Accountants must “ride the wave of digital disruption and come out the other end as high-value, agile service providers who’ve moved beyond compliance”, Tim Gullifer, president of the Institute of Chartered Accountants of Australia, told attendees at Xero’s national customer and partner conference earlier this month.
Gullifer, also a partner of Deloitte’s private practice division, said he wanted to create a “burning platform” for accountants to help them transition faster to digital-centric work.
“I am now full bottle on digital innovation and how it’s impacting professional services and the accounting profession, as well as the opportunities it presents for all of us,” said Gullifer. “Digital disruption has rocked our world.”
Below is an edited extract of Gullifer’s speech at Xerocon in which he outlined the threats and opportunities facing accountants. BoxFreeIT will publish a second extract containing Gullifer’s advice to accountants on new, digital-aware business models and how they reduce operational costs.
Tim Gullifer, ICAA
The changes to the accounting landscape by the arrival of cloud technology cannot be underestimated.
Cloud accounting, championed by a wide range of technology providers like our hosts today Xero, does away with the old business model where businesses would purchase accounting software as a ‘product’ and install this onto their computer systems.
With cloud accounting, the business is purchasing the use of accounting software via an online service provider.
There is no initial capital expenditure and it’s all paid by monthly fee. With data held in the cloud, storage is not constrained to the storage memory of the internal network, and importantly, it can be accessed from anywhere across the globe.
For those of us serving clients this is a huge change, as now the data can be accessed by us and by our clients in real time and allows us to do what we have been trying to say we will do – work less on compliance and more on the value add through accessing current data and not historical client data.
One of my peers who is with us today, James Solomon, says in a recent ICAA technology report that the uptake of practices moving to the cloud is somewhat dependent on the rollout of comprehensive cloud management solutions.
James says it’s also being driven by a new breed of younger practitioners coming through that understand technology and see the benefits, as well as client demand. At Deloitte the Xero solution team are all managers and under 40.
The Institute’s member experts in this space say reduced costs, increased collaboration and client access to data are some of the most significant benefits of cloud accounting.
In response to the pressure of delivering more for less, being able to create centres of excellence offshore and push work into low cost jurisdictions has been a win for the profession.

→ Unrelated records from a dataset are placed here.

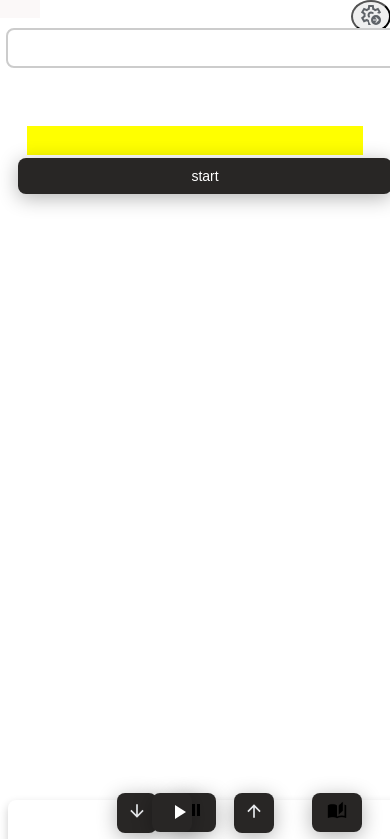
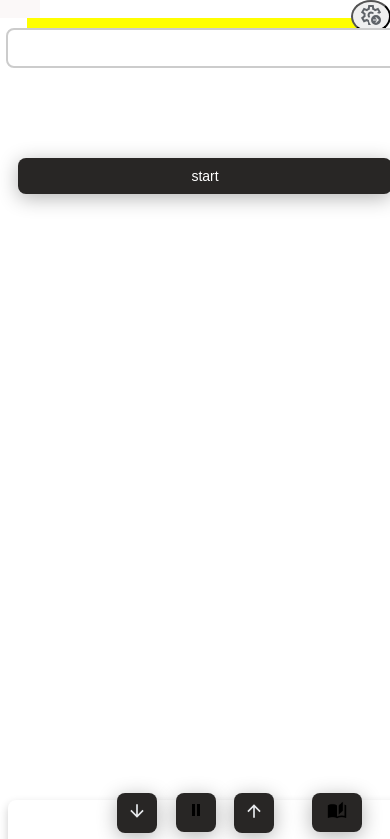
Before and after one commit to Gabrieel-Marques-Do-Nascimento/leitura-simples, a plain HTML site: page index.html in a window 390 px wide. Both pictures are taken after a click on the button 195 px from the left and 812 px from the top of the page. Shown: the top 839 px of the page. Drawn offline with nearby package versions, Linux system fonts and the light colour scheme.

Commit message:
palyer pause
reproducao auto implementada com exito

```diff
--- a/index.html
+++ b/index.html
@@ -242,6 +242,11 @@
 
 
     <button class="arrogante scrollbt" id="play" title="tudo no altomatico">
+      <img src="img\icons8-play-50.png" alt="play image" height="20px">
+
+      <!-- play and pase // vai ser um elemento estilizado em css com animation de girar quando ativo -->
+    </button>
+    <button class="arrogante scrollbt" id="pause" title="tudo no altomatico">
       <svg
         width="20"
         height="20"
@@ -251,12 +256,6 @@
       >
         <rect x="30" y="20" width="15" height="60" fill="black" />
         <rect x="55" y="20" width="15" height="60" fill="black" />
-      </svg>
-      <!-- play and pase // vai ser um elemento estilizado em css com animation de girar quando ativo -->
-    </button>
-    <button class="arrogante scrollbt" id="pause" title="tudo no altomatico">
-      <svg width="20" height="20" viewBox="0 0 20 20" fill="none" xmlns="http://www.w3.org/2000/svg">
-        <path d="M8 5v14l11-7L8 5z" fill="currentColor"/>
       </svg>
       <!-- play and pase // vai ser um elemento estilizado em css com animation de girar quando ativo -->
     </button>
--- a/script.js
+++ b/script.js
@@ -29,6 +29,7 @@ const width = window.innerWidth;
 // botonhes responcaveis por mover o marcador para cima ou para baixo
 let setaps = document.getElementById("setas");
 let playbt = document.getElementById("play");
+let pausebt = document.getElementById("pause");
 let setapb = document.getElementById("setab");
 
 // Criar o elemento de destaque o marcador de texto
@@ -123,6 +124,7 @@ startBTN.addEventListener("click", () => {
 resetBTN.addEventListener("click", () => {
   buttonstatic("none");
   style_sec("none", "none", "block", "block", "");
+  window.pause = true;
 });
 
 // apos clicar em um botão com formato de livro
@@ -479,7 +481,11 @@ document.addEventListener("DOMContentLoaded", function () {
   console.log("line 478", tela[0]);
 
 
+ window.pause = false;
 playbt.addEventListener('click', function () {
+  window.pause = false;
+  playbt.style.display = 'none';
+  pausebt.style.display = 'block';
   play(
     line,
 
@@ -492,10 +498,15 @@ playbt.addEventListener('click', function () {
     2000
   );
 })
-playbt.addEventListener('dblclick')
 
 });
+pausebt.addEventListener('click', function ()
+ {
 
+  window.pause = true;
+  playbt.style.display = 'block';
+  pausebt.style.display = 'none';
+})
 const console_text = document.getElementById("console-text");
 console_user.addEventListener("click", function () {
   console_text.style.display = "block";
@@ -564,25 +575,32 @@ export function play(
     let marcador_top = line_func_paramt[0];
 
     for (let i = 0; i < line_size; i++) {
-      await delay(200);
+      await delay(data['delay']);
       dow_line_func(marcador_top, line_func_paramt[1], line_func_paramt[2]);
 
       marcador_top += line_func_paramt[2];
     }
-    return true;
+   // return true;
   }
 
   async function runner() {
     let end = false;
 
     while (true) {
+
       await delay(2000);
       // Verifica se aut_line() retorna true
       let vr = await aut_line(); // aut_line() precisa retornar um booleano
+
+      if ( window.pause) {
+        // elemento responcavel por pausar a reproducao
+        break
+      }
+      end = aut_page();
       if (vr) {
         // Se aut_line for true, atualiza engrenagem com posição de scroll atual
         // As variáveis scrollTop e tela precisam estar definidas anteriormente
-        end = aut_page();
+
       }
 
       // Verifica se é hora de encerrar o loop
--- a/style.css
+++ b/style.css
@@ -207,6 +207,14 @@ body {
     left: 89.8%;
     cursor: none; /* Esconde o cursor */
 }
+#pause {
+  display: none;
+  position: fixed;
+  top: 78.5%;
+  left: 89.8%;
+  cursor: none; /* Esconde o cursor */
+
+}
 #play:disabled {
   background-color: #dc354676;
 }
@@ -324,16 +332,20 @@ body {
         width: 40px;
         top: 94%;
         left: 45%;
+        display: flex;
+        justify-content: center; /* Centraliza horizontalmente */
+        align-items: center;    /* Centraliza verticalmente */
     }
     #pause {
+      display: none;
       z-index: 4;
         position: fixed;
         width: 40px;
         top: 94%;
-        left: 39%;
-        svg {
-            left: -10;
-        }
+        left: 45%;
+        justify-content: center; /* Centraliza horizontalmente */
+        align-items: center;    /* Centraliza verticalmente */
+
     }
     #setas {
       z-index: 4;
```
Also changed, not shown: img/icons8-play-50.png (added).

But it’s a win also for clients in that the cloud also enables greater collaboration with their accountants who can offer more value add services – in real time, from any location.
Finance, accounting and professional services are facing significant and imminent disruption. In other words we’re staring down the barrel of a big bang on a short fuse.
Inaction is a dangerous strategy. So on the basis of Deloitte’s research, expert opinion, in-depth experience and market knowledge – my advice is that today is the day to start reconsidering your response, for you and your clients.
Research has shown that around two thirds of SMEs said that they would consider replacing some of the services that their accountant currently performs with cloud-based software and that around half would change accountants if they didn’t embrace a cloud solution to their offerings.
This is a real concern as I know from my own experiences at Deloitte Private that 70 percent of our work is compliance work based on transactional and administrative services and only 30 percent is coming from strategic business advice.
This is of major concern to our profession when you consider that it is low-level transactional services – manual data entry, book-keeping, year-end financial reporting, BAS lodgements, payroll and financial analysis – that are most easily automated and replaced by a cloud-based solution.
The immediate threat to my business and the profession is obvious. If we don’t adopt cloud based solutions with our SME clients then we run the risk of becoming less important to them and being replaced as their most trusted adviser or worse lose them as clients completely.
So my advice to all of us is that the transition to cloud based computing presents immediate threats but many more long term opportunities.
As we allow the cloud and those enablers like Xero automate the lower level administrative tasks that we have been completing on clients behalf for decades, we can move into the real time, access-anywhere offerings that our clients are expecting of us to maintain and retain our position in the business life cycle of our clients.
What the cloud is proving to our relationship with our clients is that we are more connected and transparent by giving us visibility of the client’s business, now and in the future.
But more importantly it allows us to continually interact and engage within the strategic direction of their business and in doing so reset our professional relationship.
It’s enabling our evolution as value-adding service providers who can give clients more bang for their buck.
Read Gullifer’s advice on new business models for accounting firms on BoxFreeIT tomorrow.
Image credit: Tim Gullifer, ICAA